**Work instructions**
Copy out each line of the data that holds the word "useState".

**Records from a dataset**
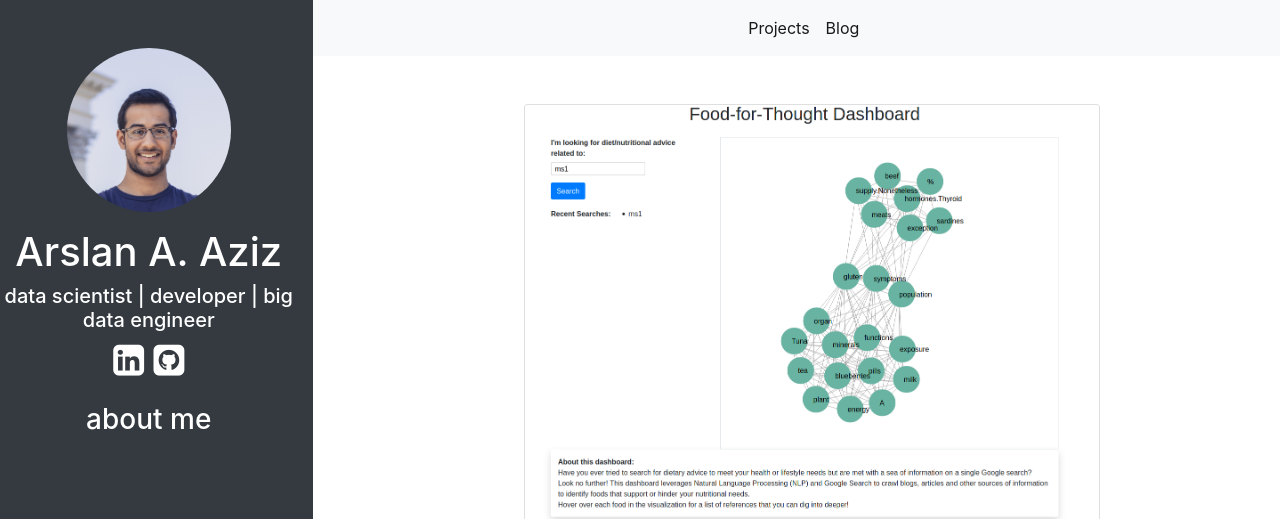
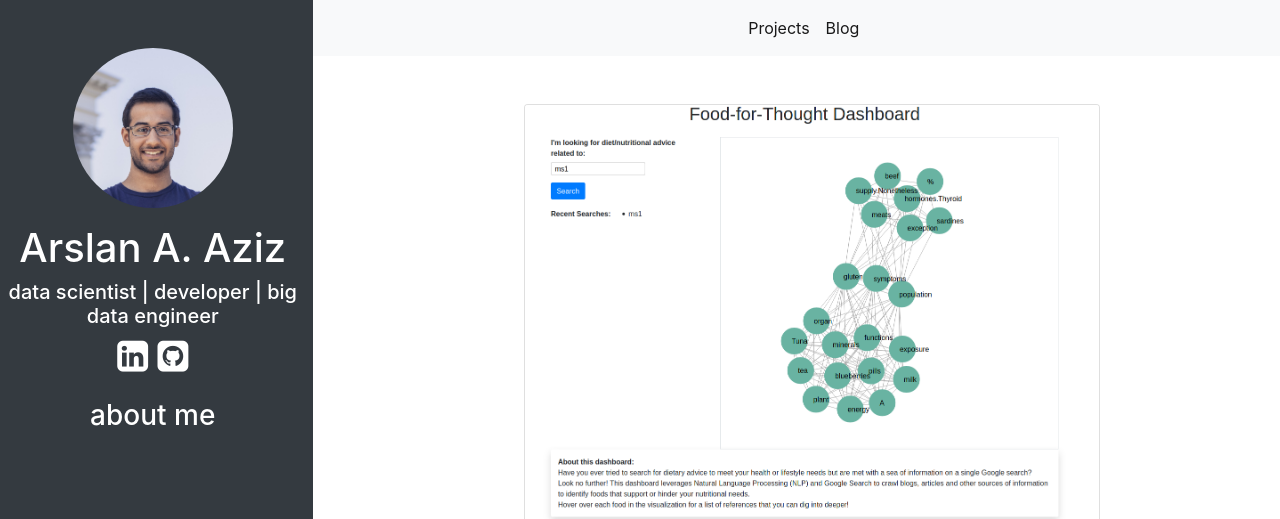
Before and after one commit to arslan-aziz/arslan-aziz.github.io, a Jekyll site: the page built from index.html, in a window 1280 px wide. Shown: the top 519 px of the page. Built offline with Jekyll 4.4.1, drawn with Linux system fonts in a browser that asks for light colours.

Commit message:
added left margin to sidebar

```diff
--- a/_layouts/default.html
+++ b/_layouts/default.html
@@ -11,7 +11,7 @@
     <div class="container-fluid px-lg-0" style="height: 100vh">
       <div class="row h-100 mx-lg-n0">
         <div class="col-3 bg-dark text-white text-center px-lg-0">
-          <div class="mt-5">
+          <div class="mt-5 ml-2">
             {% include sidebar.html %}
           </div>
         </div>
```
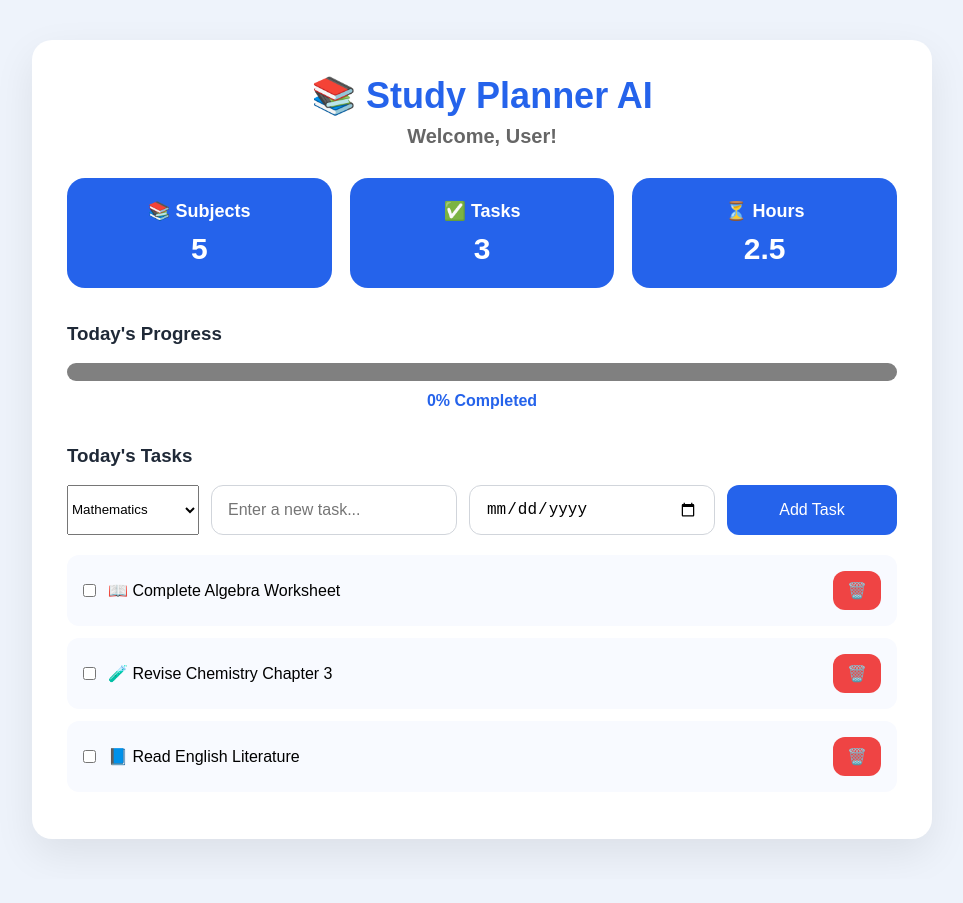
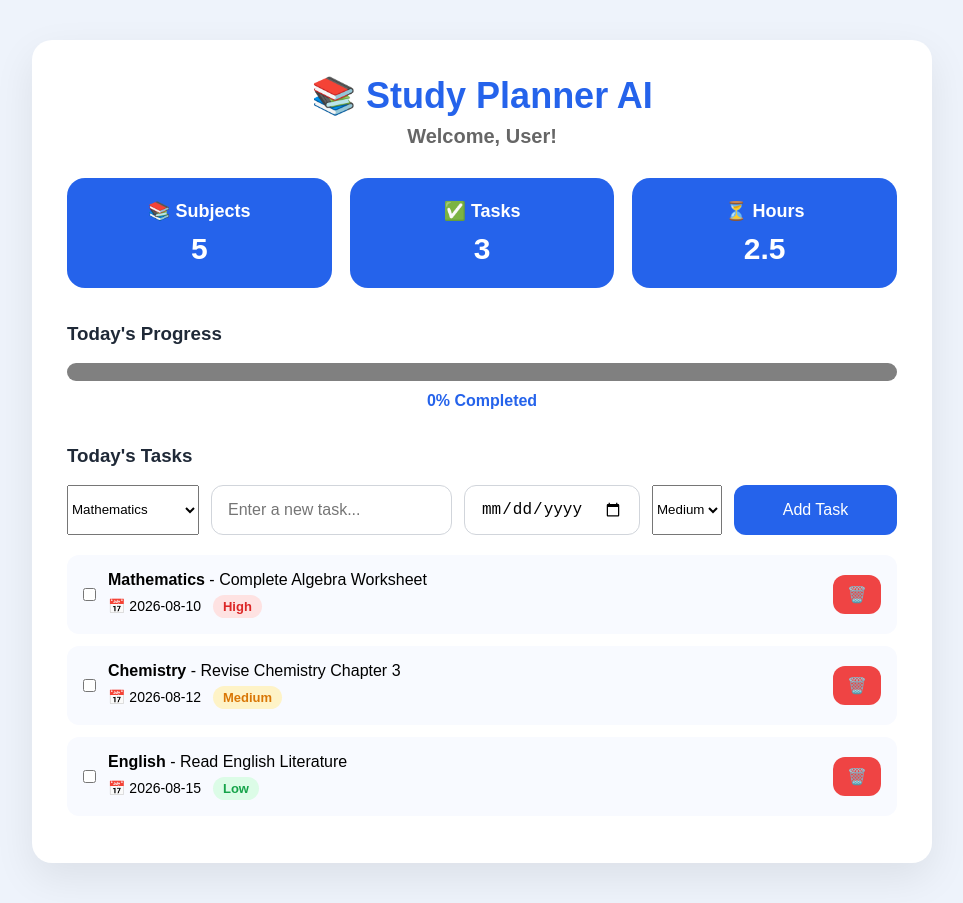
Before and after one commit to lenovosamarsakshi-droid/ai-study-planner, a React (Vite) app: page / in a window 1280 px wide. Shown: the whole page, without its empty margins (158-1121 px from the left). Before the commit the page ends 879 px from the top, so only its background shows below. Built offline with nearby package versions, Linux system fonts and the light colour scheme.

Commit message:
Refactored tasks and added priority badges

```diff
--- a/src/components/TaskSection.jsx
+++ b/src/components/TaskSection.jsx
@@ -4,6 +4,7 @@ function TaskSection({ onProgressChange }) {
   const [task, setTask] = useState("");
 const [subject, setSubject] = useState("Mathematics");
 const [dueDate, setDueDate] = useState("");
+const [priority, setPriority] = useState("Medium");
 
  const [tasks, setTasks] = useState(() => {
   const savedTasks = localStorage.getItem("tasks");
@@ -13,9 +14,27 @@ const [dueDate, setDueDate] = useState("");
   }
 
  return [
-    { text: "📖 Complete Algebra Worksheet", completed: false },
-    { text: "🧪 Revise Chemistry Chapter 3", completed: false },
-    { text: "📘 Read English Literature", completed: false },
+  {
+    subject: "Mathematics",
+    task: "Complete Algebra Worksheet",
+    dueDate: "2026-08-10",
+    priority: "High",
+    completed: false,
+  },
+  {
+    subject: "Chemistry",
+    task: "Revise Chemistry Chapter 3",
+    dueDate: "2026-08-12",
+    priority: "Medium",
+    completed: false,
+  },
+  {
+    subject: "English",
+    task: "Read English Literature",
+    dueDate: "2026-08-15",
+    priority: "Low",
+    completed: false,
+  },
 ];
 });
 
@@ -33,7 +52,10 @@ const [dueDate, setDueDate] = useState("");
    setTasks([
   ...tasks,
   {
-       text: `${subject} - ${task} | 📅 ${dueDate}`,
+    subject: subject,
+    task: task,
+    dueDate: dueDate,
+    priority: priority,
     completed: false,
   },
 ]);
@@ -84,6 +106,14 @@ const [dueDate, setDueDate] = useState("");
   value={dueDate}
   onChange={(e) => setDueDate(e.target.value)}
 />
+<select
+  value={priority}
+  onChange={(e) => setPriority(e.target.value)}
+>
+  <option>High</option>
+  <option>Medium</option>
+  <option>Low</option>
+</select>
 
         <button onClick={addTask}>
           Add Task
@@ -109,7 +139,14 @@ const [dueDate, setDueDate] = useState("");
           <span
   className={item.completed ? "completed-task" : ""}
 >
-            {item.text}
+  <strong>{item.subject}</strong> - {item.task}
+  <br />
+ <div className="task-details">
+  <span>📅 {item.dueDate}</span>
+  <span className={`priority ${item.priority.toLowerCase()}`}>
+    {item.priority}
+  </span>
+</div>
 </span>
         </div>
 
--- a/src/index.css
+++ b/src/index.css
@@ -208,3 +208,33 @@ h1{
 }
 
 }
+.task-details {
+  display: flex;
+  align-items: center;
+  gap: 12px;
+  margin-top: 6px;
+  font-size: 14px;
+  flex-wrap: wrap;
+}
+
+.priority {
+  padding: 4px 10px;
+  border-radius: 20px;
+  font-size: 13px;
+  font-weight: 600;
+}
+
+.priority.high {
+  background: #fee2e2;
+  color: #dc2626;
+}
+
+.priority.medium {
+  background: #fef3c7;
+  color: #d97706;
+}
+
+.priority.low {
+  background: #dcfce7;
+  color: #16a34a;
+}
```
Lines whose indentation alone changed are shown as unchanged.
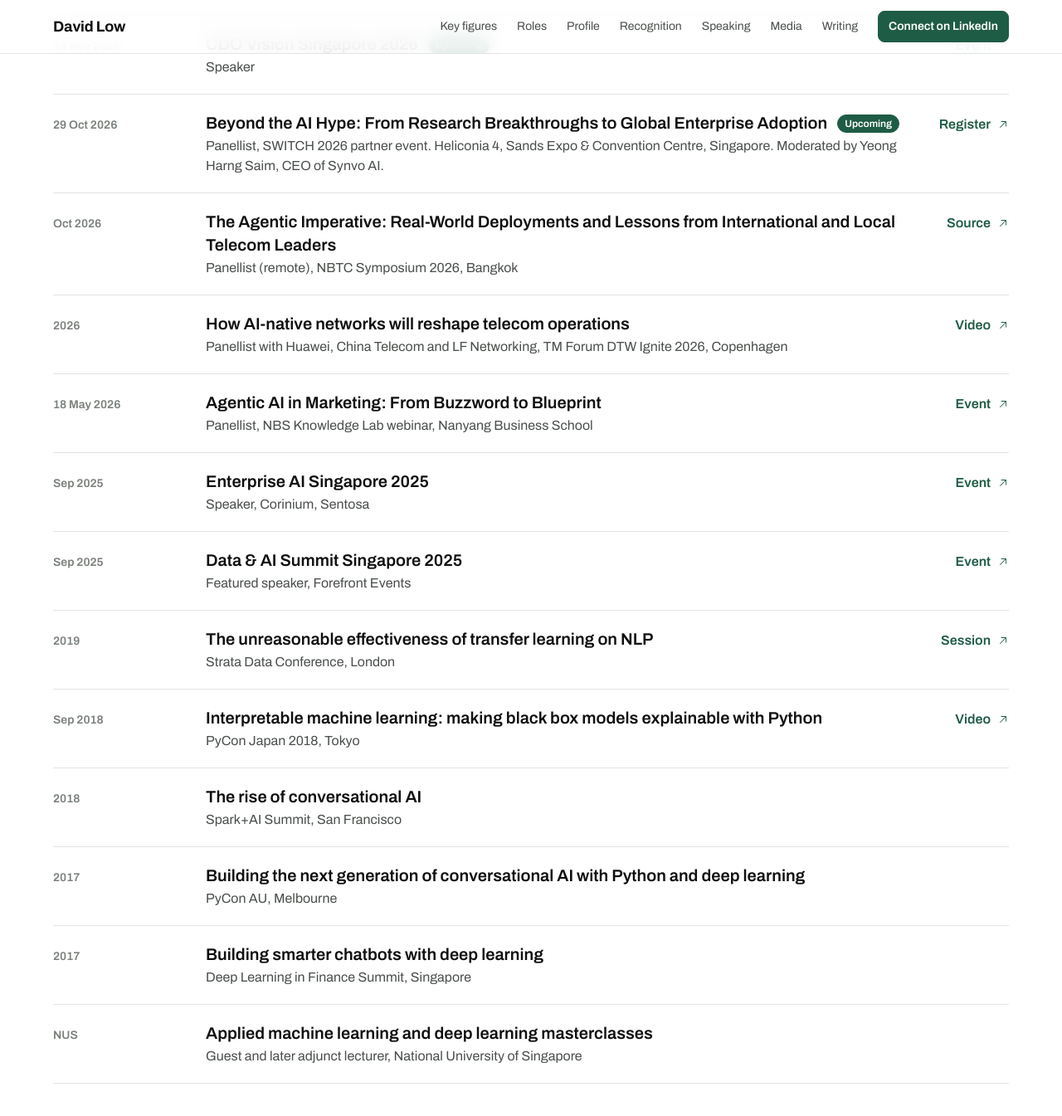
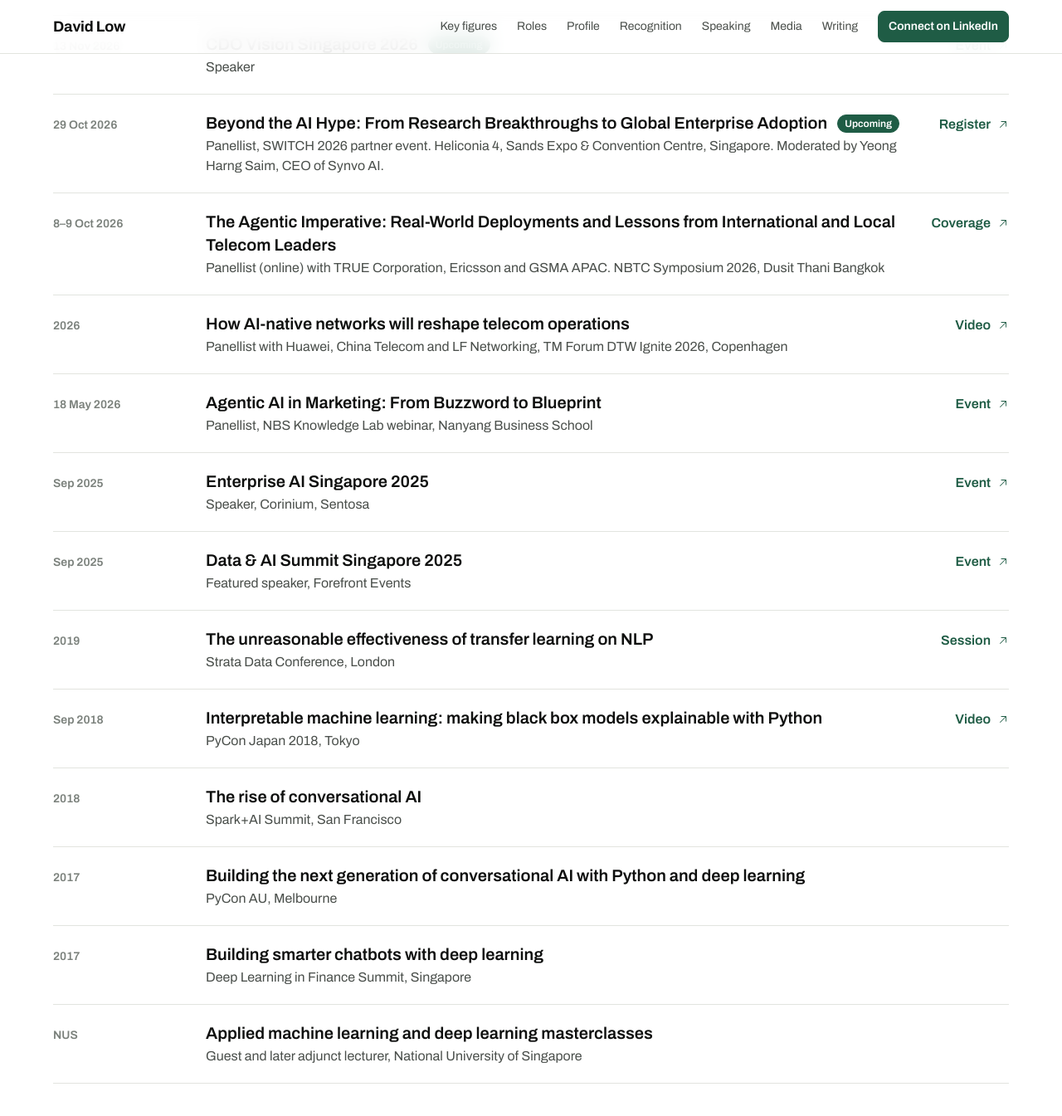
Before and after one commit to davidlowjw/davidlowjw.github.io, a Jekyll site: the page index.html, which Jekyll copies as it is, in a window 1280 px wide and 1400 px high, scrolled down 4732 px. Shown: the top 1345 px of the window at 83% size. Built offline with Jekyll 4.4.1, drawn with Linux system fonts in a browser that asks for light colours; some of the changed text lies outside the part shown.

Commit message:
NBTC 2026: Bangkok Post coverage tile + speaking row details; media grid 3 cols

```diff
--- a/assets/css/v2.css
+++ b/assets/css/v2.css
@@ -141,7 +141,7 @@
 @media (max-width:700px){.award-photo img{aspect-ratio:4/3;object-position:62% 40%}}
 
 /* Press */
-.press-grid{display:grid;grid-template-columns:repeat(4,1fr);gap:16px}
+.press-grid{display:grid;grid-template-columns:repeat(3,1fr);gap:16px}
 .press{display:flex;flex-direction:column;justify-content:space-between;gap:24px;min-height:184px;padding:24px;background:var(--paper);border:1px solid var(--line);border-radius:16px;text-decoration:none;transition:transform .7s var(--ease),border-color .7s var(--ease)}
 .press:hover{transform:translateY(-2px);border-color:#C9CDC6}
 .press__logo{height:56px;display:flex;align-items:center}
--- a/index.html
+++ b/index.html
@@ -172,7 +172,7 @@
     <ol class="rows">
       <li><span class="rows__date">13 Nov 2026</span><span class="rows__main"><strong>CDO Vision Singapore 2026 <span class="pill pill--accent">Upcoming</span></strong><span>Speaker</span></span><a class="arrow" href="https://vision.aimmediahouse.com/speakers/david-low" rel="noopener">Event</a></li>
       <li><span class="rows__date">29 Oct 2026</span><span class="rows__main"><strong>Beyond the AI Hype: From Research Breakthroughs to Global Enterprise Adoption <span class="pill pill--accent">Upcoming</span></strong><span>Panellist, SWITCH 2026 partner event. Heliconia 4, Sands Expo &amp; Convention Centre, Singapore. Moderated by Yeong Harng Saim, CEO of Synvo AI.</span></span><a class="arrow" href="https://luma.com/tjuv9htg" rel="noopener">Register</a></li>
-      <li><span class="rows__date">Oct 2026</span><span class="rows__main"><strong>The Agentic Imperative: Real-World Deployments and Lessons from International and Local Telecom Leaders</strong><span>Panellist (remote), NBTC Symposium 2026, Bangkok</span></span><a class="arrow" href="https://mgronline.com/cyberbiz/detail/9690000101651" rel="noopener">Source</a></li>
+      <li><span class="rows__date">8–9 Oct 2026</span><span class="rows__main"><strong>The Agentic Imperative: Real-World Deployments and Lessons from International and Local Telecom Leaders</strong><span>Panellist (online) with TRUE Corporation, Ericsson and GSMA APAC. NBTC Symposium 2026, Dusit Thani Bangkok</span></span><a class="arrow" href="https://www.bangkokpost.com/thailand/pr/3340393/nbtc-symposium-2026-tackles-digital-resilience-and-emerging-technologies" rel="noopener">Coverage</a></li>
       <li><span class="rows__date">2026</span><span class="rows__main"><strong>How AI-native networks will reshape telecom operations</strong><span>Panellist with Huawei, China Telecom and LF Networking, TM Forum DTW Ignite 2026, Copenhagen</span></span><a class="arrow" href="https://inform.tmforum.org/videos/how-ai-native-networks-will-reshape-telecom-operations" rel="noopener">Video</a></li>
       <li><span class="rows__date">18 May 2026</span><span class="rows__main"><strong>Agentic AI in Marketing: From Buzzword to Blueprint</strong><span>Panellist, NBS Knowledge Lab webinar, Nanyang Business School</span></span><a class="arrow" href="https://www.ntu.edu.sg/business/news-events/news/story-detail/nbs-knowledge-lab-webinar--agentic-ai-in-marketing--from-buzzword-to-blueprint" rel="noopener">Event</a></li>
       <li><span class="rows__date">Sep 2025</span><span class="rows__main"><strong>Enterprise AI Singapore 2025</strong><span>Speaker, Corinium, Sentosa</span></span><a class="arrow" href="https://legaltechevents.com/events/2025/enterprise-ai-singapore-singapore" rel="noopener">Event</a></li>
@@ -192,6 +192,10 @@
     <p class="eyebrow"><span>06</span> Media</p>
     <h2 class="h2">Media coverage</h2>
     <div class="press-grid">
+      <a class="press" href="https://www.bangkokpost.com/thailand/pr/3340393/nbtc-symposium-2026-tackles-digital-resilience-and-emerging-technologies" rel="noopener" aria-label="Bangkok Post: NBTC Symposium 2026 panel">
+        <span class="press__logo"><img src="/assets/img/v2/media/bangkok-post.svg" alt="Bangkok Post" loading="lazy"></span>
+        <span class="press__meta"><time>Oct 2026</time><span>NBTC Symposium 2026 panel on agentic AI in telecoms</span></span>
+      </a>
       <a class="press" href="https://inform.tmforum.org/features-and-opinion/ai-native-networks-and-autonomous-cores-how-telecoms-is-re-architecting-the-network-for-the-ai-era" rel="noopener" aria-label="TM Forum Inform: Quoted on AI-native networks">
         <span class="press__logo"><img src="/assets/img/v2/media/tm-forum.svg" alt="TM Forum Inform" loading="lazy"></span>
         <span class="press__meta"><time>2026</time><span>Quoted on AI-native networks</span></span>
```
Also changed, not shown: assets/img/v2/media/bangkok-post.svg (added).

**Result of the exercise**
   const [task, setTask] = useState("");
 const [subject, setSubject] = useState("Mathematics");
 const [dueDate, setDueDate] = useState("");
+const [priority, setPriority] = useState("Medium");
  const [tasks, setTasks] = useState(() => {
@@ -13,9 +14,27 @@ const [dueDate, setDueDate] = useState("");
@@ -33,7 +52,10 @@ const [dueDate, setDueDate] = useState("");
@@ -84,6 +106,14 @@ const [dueDate, setDueDate] = useState("");
@@ -109,7 +139,14 @@ const [dueDate, setDueDate] = useState("");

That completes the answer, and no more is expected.